I get a daily email meditation from Father Richard Rohr, a teacher/theologian and spiritual sage. He founded and runs the Center for Action and Contemplation in Albuquerque (cac.org). I’m cutting and pasting a large section of today’s writing.

“We are in the midst of a highly teachable moment. There’s no doubt that this period will be referred to for the rest of our lifetimes. We have a chance to go deep, and to go broad. Globally, we’re in this together. Depth is being forced on us by great suffering, which as I like to say, always leads to great love. But for God to reach us, we have to allow suffering to wound us. Now is no time for an academic solidarity with the world. Real solidarity needs to be felt and suffered. That’s the real meaning of the word “suffer” – to allow someone else’s pain to influence us in a real way. We need to move beyond our own personal feelings and take in the whole. .. And we have to allow these feelings, and invite God’s presence to hold and sustain us in a time of collective prayer and lament…Love alone overcomes fear and is the true foundation that lasts (1 Corinthians 13:13).”

Today I am suffering because the people I love are suffering. The world I know and love is suffering. I want so badly to numb out the pain, to push it away and refuse to give it voice. It would be so much easier! But if love is the root of that pain – and it is – then perhaps my suffering – and yours -can be a holy thing. I will lean into it, I’ll let myself feel it (but not constantly, that’s too much! ) and give thanks for the connection at its root. And I’ll pray some more, maybe shed a few tears, then go find some way to make a difference. I bet you’re doing the same.

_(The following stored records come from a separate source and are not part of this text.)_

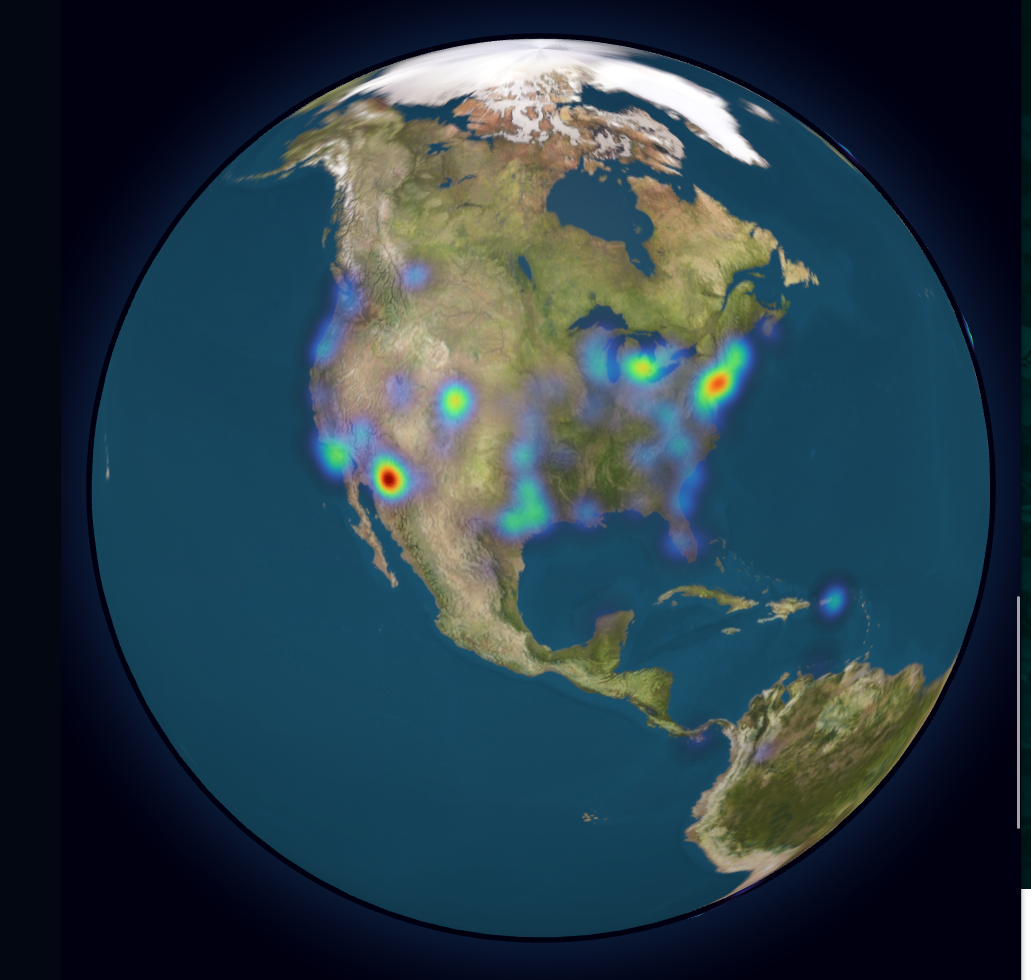
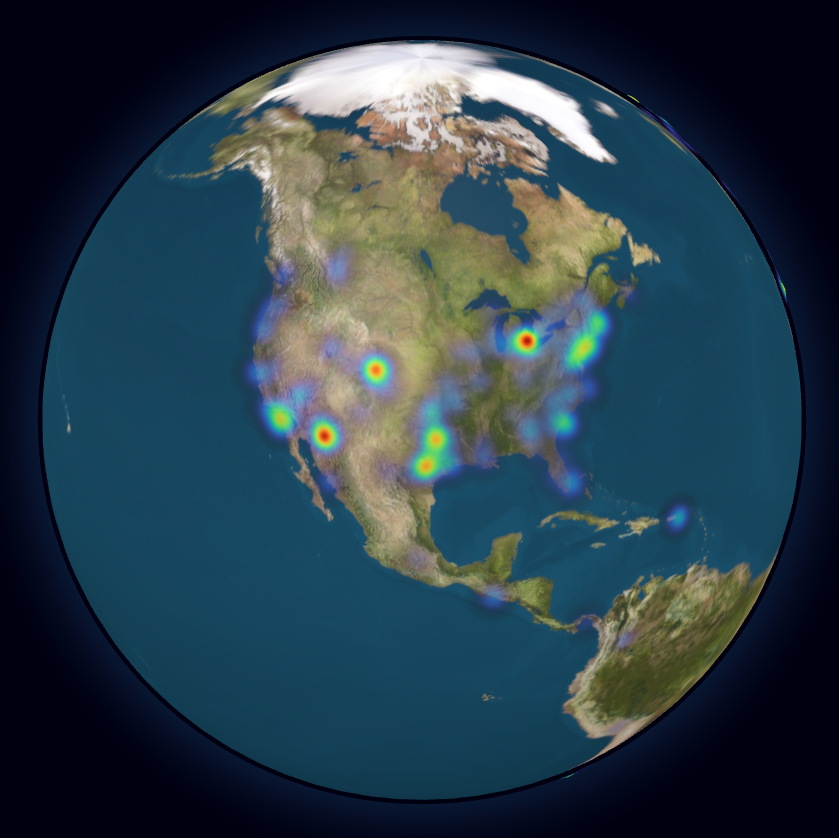
Styling changes, new statistics, and improve the layout of the "What can you do?" section

Changed region(s): [[0.031, 0.031, 1.0, 1.0], [0.9917, 0.0931, 1.0, 0.4344], [0.5578, 0.8067, 0.5888, 0.8377]]

diff --git a/app/routes/_index.tsx b/app/routes/_index.tsx
@@ -1,5 +1,4 @@
 import type { MetaFunction } from "@remix-run/node";
-import { Link } from "@remix-run/react";
 import { lazy, useEffect, useState, type ReactNode } from "react";
 import {
   MdCrueltyFree,
@@ -7,10 +6,12 @@ import {
   MdGroups,
   MdLight,
   MdLightMode,
+  MdOutlineLightMode,
 } from "react-icons/md";
 import { getObservations } from "~/data";
 import milkyWayFromEarth from "/darkened-des-recits-2O18Tz8QidM-unsplash.jpg?url";
 import globeVizPreview from "/globe-viz-preview.png?url";
+import nightSky from "/mxi-art-id0A-td1JBk-unsplash.jpg?url";
 import earthFromSpace from "/nasa-Q1p7bh3SHj8-unsplash.jpg?url";
 
 export const meta: MetaFunction = () => {
@@ -48,9 +49,21 @@ export default function Index() {
           <p className="max-w-prose text-balance text-center">
             A citizen science project mapping light pollution across the globe.
             View the project's official website{" "}
-            <a href="https://globeatnight.org/">here</a>.
+            <a href="https://globeatnight.org/" target="_blank">
+              here
+            </a>
+            .
           </p>
-          <a href="#intro" className="max-w-max">
+          <a
+            href="#intro"
+            className="max-w-max"
+            onClick={(e) => {
+              e.preventDefault();
+              document
+                .getElementById("intro")
+                ?.scrollIntoView({ behavior: "smooth" });
+            }}
+          >
             <button className="font-mono uppercase bg-white border hover:bg-gray-200 transition-colors px-4 py-2 text-black">
               Explore
             </button>
@@ -147,13 +160,13 @@ export default function Index() {
           <p></p>
         </div>
       </section>
-      <section className="my-36 px-16">
+      <section className="mt-36 mb-72 px-16">
         {/* <img
           src={milkyWayFromEarth}
           className="absolute inset-0 object-cover"
         /> */}
-        <div className="flex flex-col gap-4">
-          <h1 className="text-white text-6xl font-bold">
+        <div className="flex flex-col gap-4 max-w-prose mx-auto">
+          <h1 className="text-white text-6xl font-bold mb-4">
             A Citizen Science Project
           </h1>
           <ul>
@@ -179,23 +192,42 @@ export default function Index() {
       </section>
       <section className="flex min-h-screen items-center justify-center">
         <div className="grid lg:grid-cols-2">
-          <div className="px-16 mb-16">
+          <div className="px-16 mb-16 max-w-prose">
             <h2 className="text-6xl font-bold mb-4">Explore the Data</h2>
+            <p className="mb-2">
+              Globe At Night collects observations in the form of{" "}
+              <strong>limiting magnitude</strong> values. Limiting magnitude is
+              a logaritmic scale from 0 to 7 representing how bright stars at a
+              certain distance appear to us, with 0 representing nearly no
+              visibility and 7 representing nearly perfect visibility for the
+              constellations that the project observes.
+            </p>
             <p>
               Over the past <strong>18 years</strong>, contributors have
               submitted <strong>291,306</strong> light pollution observations.
-            </p>
-            <p className="mb-4">
               The globe <span className="hidden lg:inline">to the right</span>
               <span className="lg:hidden">below</span> displays a random sample
-              of observations. Drag to pan the camera, and pinch or scroll to
-              zoom.
+              of 1,000 observations from the 2010s. Drag to pan the camera, and
+              pinch or scroll to zoom.
             </p>
-            <Link to="/data">
-              <button className="font-mono uppercase bg-white border hover:bg-gray-200 transition-colors px-4 py-2 text-black">
-                More Visualizations
-              </button>
-            </Link>
+            <div className="grid grid-cols-2 gap-16 mt-24">
+              <div className="text-center">
+                <p className="text-4xl font-bold">16</p>
+                <p>Constellations Monitored</p>
+              </div>
+              <div className="text-center">
+                <p className="text-4xl font-bold">3.32</p>
+                <p>Average Limiting Magnitude</p>
+              </div>
+              <div className="text-center">
+                <p className="text-4xl font-bold">14,043</p>
+                <p>Observations Per Year</p>
+              </div>
+              <div className="text-center">
+                <p className="text-4xl font-bold">1.66%</p>
+                <p>Observations with Perfect Visibility</p>
+              </div>
+            </div>
           </div>
           <div className="max-lg:mx-2 overflow-hidden">
             <EarthViz>
@@ -204,45 +236,78 @@ export default function Index() {
           </div>
         </div>
       </section>
-      <section
-        className="grid md:grid-cols-2 gap-16 px-16 my-36"
-        id="what-can-you-do"
-      >
-        <div>
-          <h2 className="text-6xl font-bold mb-4">What Can You Do?</h2>
-          <p>
-            Reducing light pollution is a global problem, but you can enact
-            change right now in your community.
-          </p>
-        </div>
-        <div>
-          <ul className="grid grid-cols-3 gap-4">
-            <li>
-              Raise awareness for this issue and the negative impacts that it
-              has.
-            </li>
-            <li>
-              Implement “smart” lighting with motion sensors to make sure light
-              is only being used when needed.
-            </li>
-            <li>
-              Minimize the use of decorative lighting and turn it off when not
-              in use.
-            </li>
-            <li>
-              Shield lighting so that it is focused where it is needed and does
-              not pollute the night sky.
-            </li>
-            <li>
-              Write to legislators to put these protocols into place in order to
-              make them more widespread.
-            </li>
-          </ul>
-        </div>
+      <section id="what-can-you-do" className="flex flex-col px-16 my-36">
+        <h2 className="text-6xl font-bold mb-4">What Can You Do?</h2>
+        <p className="mb-8">
+          Reducing light pollution is a global problem, but you can enact change
+          right now in your community.
+        </p>
+        <div className="h-full w-1 bg-white" />
+        <ul className="list-none grid grid-cols-2 gap-8">
+          <li className="flex items-center gap-4">
+            <div className="bg-white rounded-full size-8 flex-shrink-0 flex items-center justify-center text-black">
+              <MdOutlineLightMode />
+            </div>
+            <span>
+              <strong>Raise awareness</strong> for this issue and the negative
+              impacts that it has.
+            </span>
+          </li>
+          <li className="flex items-center gap-4">
+            <div className="bg-white rounded-full size-8 flex-shrink-0 flex items-center justify-center text-black">
+              <MdOutlineLightMode />
+            </div>
+            <span>
+              <strong>Implement “smart” lighting</strong> with motion sensors to
+              make sure light is only being used when needed.
+            </span>
+          </li>
+          <li className="flex items-center gap-4">
+            <div className="bg-white rounded-full size-8 flex-shrink-0 flex items-center justify-center text-black">
+              <MdOutlineLightMode />
+            </div>
+            <span>
+              <strong>Minimize</strong> the use of decorative lighting and turn
+              it off when not in use.
+            </span>
+          </li>
+          <li className="flex items-center gap-4">
+            <div className="bg-white rounded-full size-8 flex-shrink-0 flex items-center justify-center text-black">
+              <MdOutlineLightMode />
+            </div>
+            <span>
+              <strong>Shield lighting</strong> so that it is focused where it is
+              needed and does not pollute the night sky.
+            </span>
+          </li>
+          <li className="flex items-center gap-4">
+            <div className="bg-white rounded-full size-8 flex-shrink-0 flex items-center justify-center text-black">
+              <MdOutlineLightMode />
+            </div>
+            <span>
+              <strong>Write to legislators</strong> to put these protocols into
+              place in order to make them more widespread.
+            </span>
+          </li>
+          <li className="flex items-center gap-4">
+            <div className="bg-white rounded-full size-8 flex-shrink-0 flex items-center justify-center text-black">
+              <MdOutlineLightMode />
+            </div>
+            <span>
+              <strong>
+                <a href="https://app.globeatnight.org/">Make an observation</a>
+              </strong>{" "}
+              to contribute to Globe At Night's citizen science dataset.
+            </span>
+          </li>
+        </ul>
       </section>
-      <section className="px-16 my-36 flex flex-col items-center justify-center">
-        <h2 className="text-6xl font-bold mb-2">Look Up At The Night Sky</h2>
-        <p className="mb-4">
+      <section
+        className="px-16 mt-36 flex flex-col items-center justify-center py-48 relative"
+        style={{ backgroundImage: `url(${nightSky})` }}
+      >
+        <h2 className="text-6xl font-bold mb-4">Look Up At The Night Sky</h2>
+        <p className="mb-8">
           Support the Globe At Night project by recording your own observation.
         </p>
         <a href="https://app.globeatnight.org/" className="max-w-max">
@@ -258,10 +323,12 @@ export default function Index() {
 function EarthViz({ children }: { children: ReactNode }) {
   const [obs, setObs] = useState<any | undefined>();
   const [load, setLoad] = useState(false);
+  const [building, setBuilding] = useState(false);
 
   useEffect(() => {
     if (load && !obs) {
       getObservations().then(setObs);
+      setBuilding(true);
     }
   }, [load]);
 
@@ -277,7 +344,7 @@ function EarthViz({ children }: { children: ReactNode }) {
         <div className="absolute inset-4 flex flex-col items-center justify-end">
           <div className="bg-white text-black rounded-md p-4">
             <p className="mb-2">
-              Loading this visualization will download a lot of data.
+              Loading this visualization will download 36 MB of data.
             </p>
             {!load ? (
               <>
@@ -291,7 +358,7 @@ function EarthViz({ children }: { children: ReactNode }) {
             ) : (
               <p className="items-center">
                 <div className="inline-block border-t-blue-500 border-b-blue-500 border-transparent rounded-full animate-spin size-4 border-2 mr-2" />
-                Loading visualization...
+                {building ? "Building visualization..." : "Loading data..."}
               </p>
             )}
           </div>

diff --git a/app/data.ts b/app/data.ts
@@ -13,7 +13,7 @@ export async function getObservations() {
   const db = new SQL.Database(new Uint8Array(data));
 
   const res = db.exec(
-    "select ID, Latitude, Longitude, LimitingMag from observations where ObsDateTime like '201%' and LimitingMag > 0 ORDER BY RANDOM() LIMIT 500;"
+    "select ID, Latitude, Longitude, LimitingMag from observations where ObsDateTime like '201%' and LimitingMag > 0 ORDER BY RANDOM() LIMIT 1000;"
   );
 
   return res;

diff --git a/app/tailwind.css b/app/tailwind.css
@@ -22,7 +22,7 @@ a {
   @apply underline font-medium;
 }
 
-ul > li {
+ul:not(.list-none) > li {
   list-style: disc;
   margin-inline-start: 1rem;
 }

diff --git a/README.md b/README.md
@@ -23,6 +23,7 @@ If I were to scale this website to a substantial number of visitors, I would pre
 - Planet texture: https://planetpixelemporium.com/earth8081.html
 - NASA (via Unsplash): https://unsplash.com/photos/photo-of-outer-space-Q1p7bh3SHj8
 - Des Récits (via Unsplash): https://unsplash.com/photos/photo-of-mountain-with-trees-during-night-2O18Tz8QidM
+- MXI Art (via Unsplash): https://unsplash.com/photos/blue-sky-with-stars-during-night-time-id0A-td1JBk
 - Favicon: https://globeatnight.org/static/images/favicon.ico
 
 ## Fonts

Transfiguration: Did you even hear what God said?

If you heard a really inspiring Transfiguration Sunday sermon, or, my dear pastor friends, you preached what seemed like a helpful, grace-filled message that day, good on you! I always thought the Transfiguration was a challenge for preaching.

The whole scene- glorious, wonderful as it is – is heavily weighted with Old Testament themes. Moses on the mountaintop, the bright cloud, the appearances of Elijah and Moses (The 6-year-old that still lives inside me still wants to know how they knew that’s who they were; it’s not like they had pictures!). It all requires some kind of explaining, in order to get into what the event might signify. But I’ve never found that explaining to be very helpful, in and of itself.

And then there’s the whole “whiz-bang” nature of it. I mean no disrespect. It’s just SO unusual, SO other-worldly, SO unreal that the very nature of the miracle gets in the way of its relatability. Again, no disrespect intended.

So, as I was thinking about the story, using all my smarty-pants seminary knowledge, trying to fit it into some kind of cognitive whole, I remembered (God reminded me, once again) of the limits of human knowledge and imagination. Of the limits of MY knowledge and imagination!

There I was, caught up in my ego-driven, analytical mind, needing to affirm myself by “getting it”. And then I heard (in my head) an echo of what the voice of God said in the story, “listen”. Although in my head, God said, “Stop thinking, shut up and listen!” But not in a mean way.

God says, “listen.” It doesn’t get much more basic than that. All that smarty-pants analysis has its place, of course. I’m not against study, God knows! But first, we listen. We shut off our analytical, studious brain, quit talking and listen.

And so, there’s my Lenten discipline: to listen to Jesus, while simultaneously releasing my desire to control and comprehend the message. Maybe there will be new ways, or rediscovered old ways for me to hear. Who knows? But I’m committed to paying attention more carefully for the next forty days. It seems doable, but kind of hard – very “Lent-ish”.

Lenten blessings, all.